> _GOAL OF THE EXERCISE_
The records that follow need to be printed exactly. Leave out each image.

[Web page revision data]
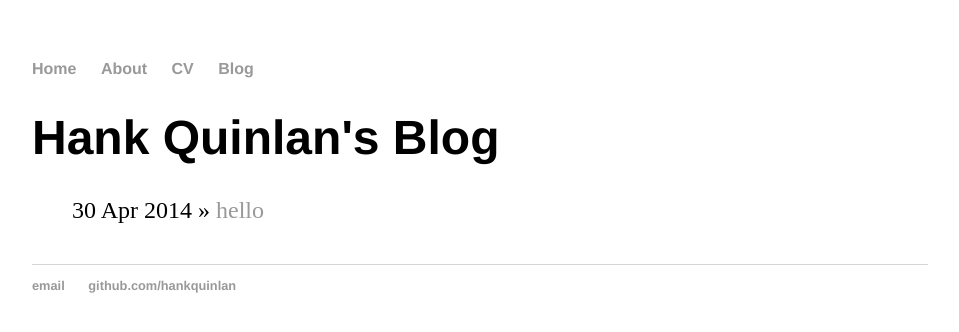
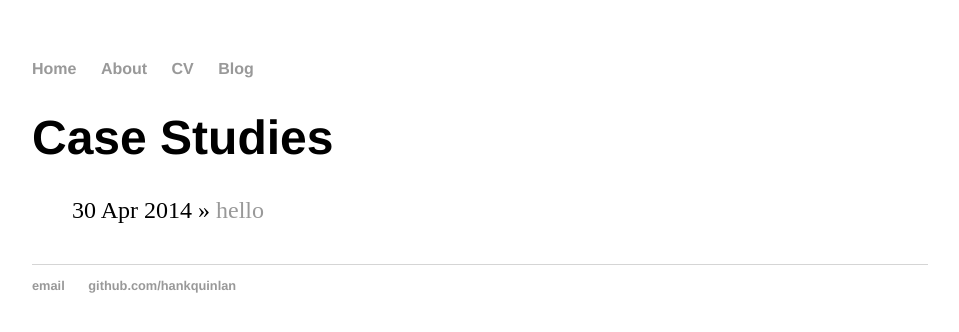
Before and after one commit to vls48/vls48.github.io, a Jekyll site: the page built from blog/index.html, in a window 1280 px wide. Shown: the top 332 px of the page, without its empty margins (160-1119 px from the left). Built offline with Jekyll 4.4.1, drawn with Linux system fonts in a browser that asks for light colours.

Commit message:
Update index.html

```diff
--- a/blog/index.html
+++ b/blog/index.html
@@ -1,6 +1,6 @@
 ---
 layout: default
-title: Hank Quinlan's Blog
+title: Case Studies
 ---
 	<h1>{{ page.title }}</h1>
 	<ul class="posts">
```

> _EXPECTED OUTPUT_
Before and after one commit to vls48/vls48.github.io, a Jekyll site: the page built from blog/index.html, in a window 1280 px wide. Shown: the top 332 px of the page, without its empty margins (160-1119 px from the left). Built offline with Jekyll 4.4.1, drawn with Linux system fonts in a browser that asks for light colours.

Commit message:
Update index.html

```diff
--- a/blog/index.html
+++ b/blog/index.html
@@ -1,6 +1,6 @@
 ---
 layout: default
-title: Hank Quinlan's Blog
+title: Case Studies
 ---
 	<h1>{{ page.title }}</h1>
 	<ul class="posts">
```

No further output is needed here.